Jeez, next thing you know they'll be telling the Imperial Prez he has to respect our treaty obligations. From the Washington Post:
The Supreme Court's complicated holdings in three cases involving detainees from the battle against terrorism may not result in any prisoners going free -- the justices yesterday left that for lower courts or tribunals to decide.One justice demurred, basing his opinion on that secret, jealously guarded version of the Constitution no one else has ever seen, because he keeps it hidden so far up his ass:
But the opinions, concurrences and dissents were decisive on this: They represent a nearly unanimous repudiation of the Bush administration's sweeping claims to power over those captives.

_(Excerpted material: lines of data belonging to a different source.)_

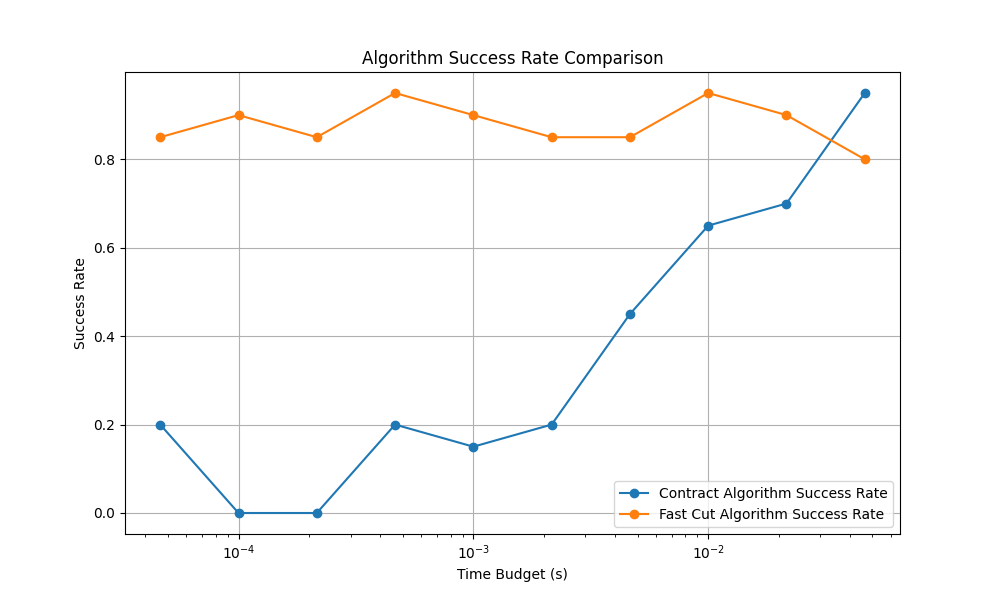
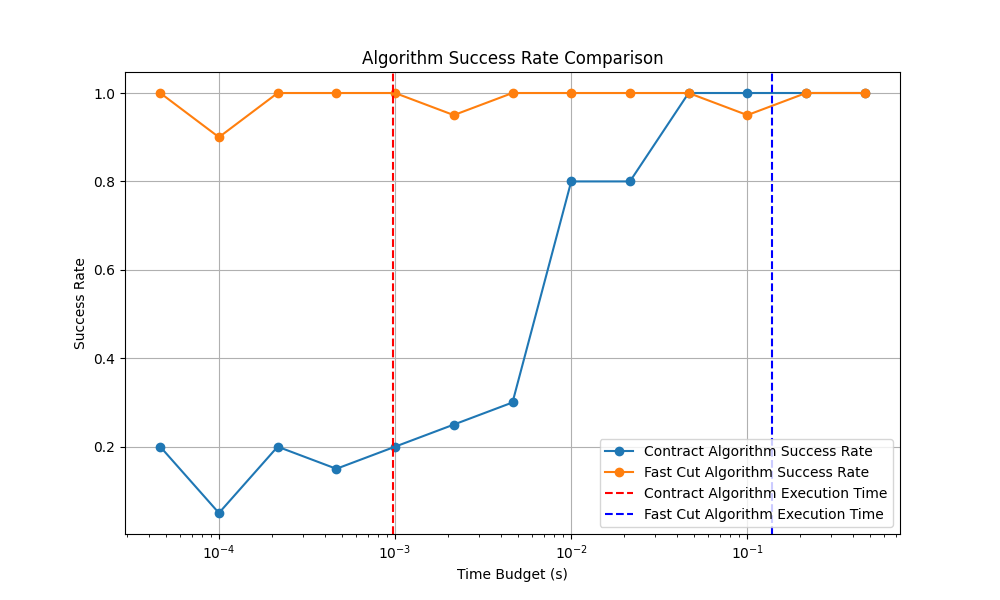
Refactor success rate comparison and update graph generation parameters

diff --git a/src/main.py b/src/main.py
@@ -130,7 +130,22 @@ def test_compare_algorithms():
     
     
 def compare_success_rate(graph, min_cut, n_test):
-    time_budgets = [10**(i/3) for i in range(-13, -3)]
+    
+    # compute the time take by 1 execution of the contract algorithm
+    start = time.time()
+    graph.contract_algorithm()
+    contract_time = time.time() - start
+    graph.reset_graph()
+    
+    # compute the time take by 1 execution of the fast cut algorithm
+    start = time.time()
+    graph.fast_cut_algorithm()
+    fast_cut_time = time.time() - start
+    graph.reset_graph()
+    
+    
+    
+    time_budgets = [10**(i/3) for i in range(-13, 0)]
     contract_success_rates = []
     fast_cut_success_rates = []
 
@@ -144,7 +159,7 @@ def compare_success_rate(graph, min_cut, n_test):
                 run_count += 1
                 min_cut_found = min(min_cut_found, algo())
                 graph.reset_graph()
-            print(f"run count: {run_count}")
+            print("time taken : " + str(time.time() - start))
             if min_cut_found == min_cut:
                 success_count += 1
         return success_count / n_test
@@ -161,6 +176,8 @@ def compare_success_rate(graph, min_cut, n_test):
     plt.figure(figsize=(10, 6))
     plt.plot(time_budgets, contract_success_rates, label='Contract Algorithm Success Rate', marker='o')
     plt.plot(time_budgets, fast_cut_success_rates, label='Fast Cut Algorithm Success Rate', marker='o')
+    plt.axvline(x=contract_time, color='r', linestyle='--', label='Contract Algorithm Execution Time')
+    plt.axvline(x=fast_cut_time, color='b', linestyle='--', label='Fast Cut Algorithm Execution Time')
     plt.xscale('log')
     plt.xlabel('Time Budget (s)')
     plt.ylabel('Success Rate')
@@ -239,11 +256,11 @@ def compare_algorithms(graph):
 
 if __name__ == "__main__":
     
-    n = 100
-    m = (2/4)*(n*(n-1)/2) - 1
+    n = 40
+    m = (1/8)*(n*(n-1)/2) - 1
     #num_trials = n * (n - 1) * int(math.log(n))
     num_trials = 100
-    n_test = 40
+    n_test = 20
 
     print(f"n: {n}, m: {m}, num_trials: {num_trials}")
 
@@ -260,12 +277,12 @@ if __name__ == "__main__":
     
     
     # print("theorical success probability for contract algo : " + str(compute_theorical_success_probability_contract(n)))
-    print("theorical sucess probability for fast cut algo : " + str(compute_theorical_success_probability_fast_cut(n)))
+    #print("theorical sucess probability for fast cut algo : " + str(compute_theorical_success_probability_fast_cut(n)))
     
     # print("empirical success probability for contract algo : " + str(compute_empirical_success_probability(graph, n_test, len(min_cut), algo = "contract")))
-    print("empirical success probability for fast cut algo : " + str(compute_empirical_success_probability(graph, n_test, len(min_cut), algo = "fast_cut")))
+    #print("empirical success probability for fast cut algo : " + str(compute_empirical_success_probability(graph, n_test, len(min_cut), algo = "fast_cut")))
         
     #test_fast_cut_success_rate(graph, len(min_cut))
 
     #compare_algorithms(graph)
-    #compare_success_rate(graph, len(min_cut), n_test)
+    compare_success_rate(graph, len(min_cut), n_test)

diff --git a/src/graph.py b/src/graph.py
@@ -5,6 +5,7 @@ import pygraphviz as pgv
 import math
 import networkx as nx
 
+
 from functools import lru_cache
 
 
@@ -104,8 +105,8 @@ class Graph:
         
         return min_cut
     
-    #@lru_cache(None)
     def fast_cut_algorithm(self):
+        
         
         if self.V <= 6:
             return self.brute_force_cut()
@@ -162,7 +163,7 @@ class Graph:
         self.remember_edges()
     
     def create_erdos_renyi_graph(self, V):
-        G = nx.erdos_renyi_graph(n=V, p=0.2)
+        G = nx.erdos_renyi_graph(n=V, p=0.5)
         self.edges = list(G.edges)
         self.remember_edges()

Liberal or conservative mattered little in the ultimate outcome. The court roundly rejected the president's assertion that, in time of war, he can order the "potentially indefinite detention of individuals who claim to be wholly innocent of wrongdoing," to quote the court's opinion in the case of foreign prisoners held at the U.S. base in Guantanamo Bay, Cuba. In fact, the administration's claim to such power over U.S. citizens produced an opinion signed by perhaps the court's most conservative justice, Antonin Scalia, and possibly its most liberal, John Paul Stevens.

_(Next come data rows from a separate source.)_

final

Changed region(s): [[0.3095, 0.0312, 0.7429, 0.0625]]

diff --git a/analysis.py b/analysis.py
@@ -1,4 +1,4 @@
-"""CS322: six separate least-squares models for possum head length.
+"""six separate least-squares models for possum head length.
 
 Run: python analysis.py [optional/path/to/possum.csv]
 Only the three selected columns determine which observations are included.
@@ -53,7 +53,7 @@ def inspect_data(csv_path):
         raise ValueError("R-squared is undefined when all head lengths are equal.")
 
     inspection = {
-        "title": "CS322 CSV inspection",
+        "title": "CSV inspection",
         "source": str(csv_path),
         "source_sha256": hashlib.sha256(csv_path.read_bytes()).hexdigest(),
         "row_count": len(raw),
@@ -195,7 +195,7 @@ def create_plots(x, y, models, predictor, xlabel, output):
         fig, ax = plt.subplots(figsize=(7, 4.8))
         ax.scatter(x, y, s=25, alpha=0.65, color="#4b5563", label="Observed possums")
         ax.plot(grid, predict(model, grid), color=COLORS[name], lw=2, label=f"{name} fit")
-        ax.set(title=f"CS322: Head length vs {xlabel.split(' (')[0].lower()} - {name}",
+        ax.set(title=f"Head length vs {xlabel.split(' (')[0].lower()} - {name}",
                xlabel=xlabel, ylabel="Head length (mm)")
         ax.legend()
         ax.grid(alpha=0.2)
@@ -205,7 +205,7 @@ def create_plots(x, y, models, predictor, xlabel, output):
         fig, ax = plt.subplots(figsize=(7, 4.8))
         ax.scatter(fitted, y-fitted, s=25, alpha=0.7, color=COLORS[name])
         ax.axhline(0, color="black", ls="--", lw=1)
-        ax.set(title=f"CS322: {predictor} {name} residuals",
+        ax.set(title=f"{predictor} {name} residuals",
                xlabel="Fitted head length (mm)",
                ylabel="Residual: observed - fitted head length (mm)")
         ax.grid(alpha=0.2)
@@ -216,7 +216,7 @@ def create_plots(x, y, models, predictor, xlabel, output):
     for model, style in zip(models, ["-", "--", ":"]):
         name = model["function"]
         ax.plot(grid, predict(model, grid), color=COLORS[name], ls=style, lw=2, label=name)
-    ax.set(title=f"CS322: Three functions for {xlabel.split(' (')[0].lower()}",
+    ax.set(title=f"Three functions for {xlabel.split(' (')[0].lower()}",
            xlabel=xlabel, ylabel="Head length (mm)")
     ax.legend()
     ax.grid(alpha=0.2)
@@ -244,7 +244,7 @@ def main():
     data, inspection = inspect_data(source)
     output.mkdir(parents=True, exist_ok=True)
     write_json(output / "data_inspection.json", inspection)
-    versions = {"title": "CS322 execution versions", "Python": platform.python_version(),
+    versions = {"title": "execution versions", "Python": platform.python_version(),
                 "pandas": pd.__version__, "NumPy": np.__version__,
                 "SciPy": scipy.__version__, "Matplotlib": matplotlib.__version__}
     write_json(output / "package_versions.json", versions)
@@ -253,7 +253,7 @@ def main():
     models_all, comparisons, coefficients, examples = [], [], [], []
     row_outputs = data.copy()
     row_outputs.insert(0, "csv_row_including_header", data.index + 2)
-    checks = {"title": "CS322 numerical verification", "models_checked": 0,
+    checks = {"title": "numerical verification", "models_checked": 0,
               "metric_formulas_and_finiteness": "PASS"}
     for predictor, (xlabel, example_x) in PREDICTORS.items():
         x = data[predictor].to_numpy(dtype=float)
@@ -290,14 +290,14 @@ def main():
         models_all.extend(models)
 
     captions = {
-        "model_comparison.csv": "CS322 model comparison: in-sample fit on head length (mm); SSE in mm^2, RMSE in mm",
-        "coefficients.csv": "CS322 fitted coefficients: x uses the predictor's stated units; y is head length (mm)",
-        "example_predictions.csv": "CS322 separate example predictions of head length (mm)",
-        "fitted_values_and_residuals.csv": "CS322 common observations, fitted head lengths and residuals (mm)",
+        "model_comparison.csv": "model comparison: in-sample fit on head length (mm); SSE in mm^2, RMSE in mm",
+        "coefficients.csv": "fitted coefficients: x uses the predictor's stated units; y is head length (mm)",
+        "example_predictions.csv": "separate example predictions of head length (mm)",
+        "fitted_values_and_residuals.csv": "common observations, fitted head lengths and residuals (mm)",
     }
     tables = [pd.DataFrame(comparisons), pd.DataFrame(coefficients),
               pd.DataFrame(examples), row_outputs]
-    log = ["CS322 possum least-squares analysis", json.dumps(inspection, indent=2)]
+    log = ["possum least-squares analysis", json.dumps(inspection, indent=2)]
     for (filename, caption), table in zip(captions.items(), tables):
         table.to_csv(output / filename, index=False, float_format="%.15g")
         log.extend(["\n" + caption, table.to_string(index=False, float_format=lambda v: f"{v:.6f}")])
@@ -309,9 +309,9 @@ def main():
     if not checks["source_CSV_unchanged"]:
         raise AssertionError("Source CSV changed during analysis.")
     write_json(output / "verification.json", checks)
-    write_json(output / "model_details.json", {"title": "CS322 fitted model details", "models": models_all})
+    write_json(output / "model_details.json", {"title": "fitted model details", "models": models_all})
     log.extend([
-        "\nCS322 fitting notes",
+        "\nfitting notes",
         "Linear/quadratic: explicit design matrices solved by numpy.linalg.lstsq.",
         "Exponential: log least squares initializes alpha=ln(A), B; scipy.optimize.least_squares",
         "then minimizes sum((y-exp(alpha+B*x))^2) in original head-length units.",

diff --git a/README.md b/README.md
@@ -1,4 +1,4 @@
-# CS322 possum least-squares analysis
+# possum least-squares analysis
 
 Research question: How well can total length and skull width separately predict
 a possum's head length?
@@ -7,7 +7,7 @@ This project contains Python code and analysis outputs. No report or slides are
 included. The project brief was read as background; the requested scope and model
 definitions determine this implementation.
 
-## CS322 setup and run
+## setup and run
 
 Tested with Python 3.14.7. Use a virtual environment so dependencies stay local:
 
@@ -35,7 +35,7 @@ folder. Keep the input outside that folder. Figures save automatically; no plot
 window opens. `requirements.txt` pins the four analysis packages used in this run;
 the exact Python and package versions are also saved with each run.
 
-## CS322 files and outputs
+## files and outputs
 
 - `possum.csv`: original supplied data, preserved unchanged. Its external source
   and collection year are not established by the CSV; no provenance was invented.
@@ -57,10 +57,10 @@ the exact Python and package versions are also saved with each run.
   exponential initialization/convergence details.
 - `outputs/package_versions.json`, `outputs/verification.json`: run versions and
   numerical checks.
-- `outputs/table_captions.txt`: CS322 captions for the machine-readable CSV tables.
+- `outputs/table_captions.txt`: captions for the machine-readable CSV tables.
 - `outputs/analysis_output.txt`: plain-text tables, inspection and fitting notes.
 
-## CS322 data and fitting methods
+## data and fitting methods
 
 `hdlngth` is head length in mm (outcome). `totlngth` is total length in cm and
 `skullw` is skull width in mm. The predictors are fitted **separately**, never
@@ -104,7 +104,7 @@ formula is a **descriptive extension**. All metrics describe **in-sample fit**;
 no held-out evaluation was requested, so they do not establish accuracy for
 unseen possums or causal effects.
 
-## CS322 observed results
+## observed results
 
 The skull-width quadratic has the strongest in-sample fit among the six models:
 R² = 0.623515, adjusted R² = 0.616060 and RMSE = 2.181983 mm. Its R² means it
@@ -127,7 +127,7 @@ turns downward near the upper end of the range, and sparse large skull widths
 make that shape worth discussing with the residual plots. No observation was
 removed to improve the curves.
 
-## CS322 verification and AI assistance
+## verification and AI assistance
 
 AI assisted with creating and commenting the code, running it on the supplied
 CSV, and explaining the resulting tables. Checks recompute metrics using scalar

"The very core of liberty secured by our Anglo-Saxon system of separated powers has been freedom from indefinite imprisonment at the will of the Executive," Scalia wrote, with Stevens's support.
In this way, the court's rejection of the executive-power arguments in the cases might be seen as part of a reemergence of the other branches of government from the shadow of the Sept. 11, 2001, terrorist attacks. As the justices suggested several times in their opinions, emergency measures that might have been within the president's power in the days and weeks just after 9/11 now must be reconciled withAmerican norms of due process. In that sense, the cases struck a chord with congressional hearings into the rules for prisoner interrogations at U.S. prisons in Iraq and Afghanistan . . . .
Only Justice Clarence Thomas embraced the administration's positions without reservation, referring in a dissenting opinion to "the breadth of the President's authority to detain enemy combatants, an authority that includes making virtually conclusive factual findings" that the Supreme Court is powerless to "second-guess."UPDATE: Almost forgot to mention -- you (still) have the right to remain silent.